When Iggy Azalea sings about trashing the hotel, she is being “fancy.” When a kid from Sandtown, Baltimore, trashes a liquor store, he is being a thug. When young people from the University of Maryland burn cars after their team wins, they are getting a bit rowdy. When young people from Sandtown burn a car, they are thugs.
I justify none of these things: neither celebrity, celebration, nor rage is a good reason to burn someone else's property. Years of abuse don't make it okay to loot a store, any more than years of rising up the ranks in Wall Street make it okay to loot the economy.
I have too much respect for the potential of the young people stuck in Sandtown to suggest that their only recourse is to steal and destroy, though I recognize that when we're enraged past our breaking point, our first reaction is generally irrational.
I said that music won't solve every problem. I'll say something similar here — it will take more than smiles and hugs to make Sandtown-Winchester a neighborhood that inspires hope, rather than despair. Filing charges against the six officers who arrested Freddie Gray for no particular reason is a start. But I hope that all of the media attention will result in concrete changes in the Sandtown-Winchesters that exist all over the country. A 16 year-old male resident of the area told Congressman Elijah Cummings that he felt he was “in a casket and can't get out.” Is this okay?
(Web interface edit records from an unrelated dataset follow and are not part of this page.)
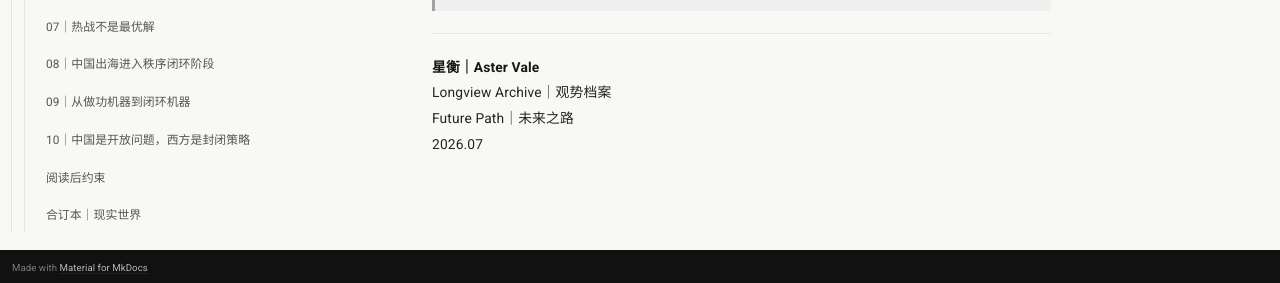
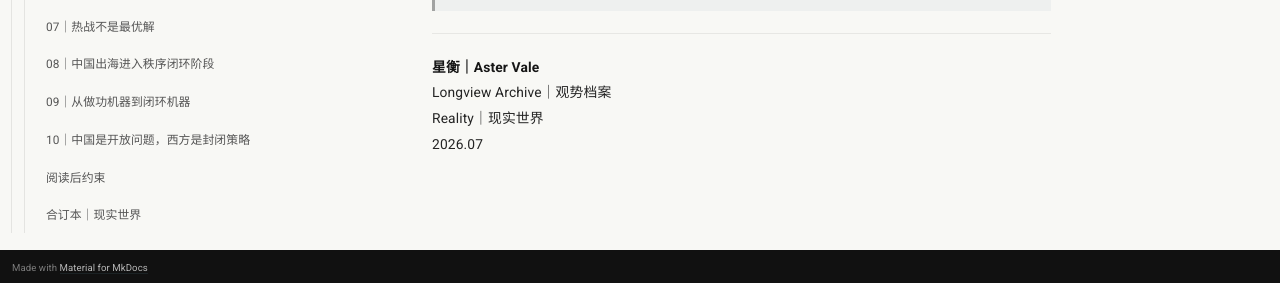
Before and after one commit to guanshi1688/longview-archive, an MkDocs documentation site: the page built from docs/essays/reality/01.md, in a window 1280 px wide and 900 px high, scrolled down 11576 px. Shown: the part 614-897 px from the top of the window. Built offline with MkDocs 1.6.1 and Material for MkDocs 9.7.7, drawn with Linux system fonts in a browser that asks for light colours.

Commit message:
Update 01.md

```diff
--- a/docs/essays/reality/01.md
+++ b/docs/essays/reality/01.md
@@ -513,5 +513,5 @@
 
 **星衡｜Aster Vale**
 Longview Archive｜观势档案
-Future Path｜未来之路
+Reality｜现实世界
 2026.07
```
Lonnae O'Neal's excellent article on Sandtown suggests that this nation might be embarking on an “Urban Spring.” I hope so, but I also hope not, because we know how the Arab Spring turned out. I have no easy answers. As Jim Wallis says in his book, On God's Side, it will require a two-pronged approach: Personal responsibility for those who are currently trapped, and community responsibility so that at least the casket will be ajar.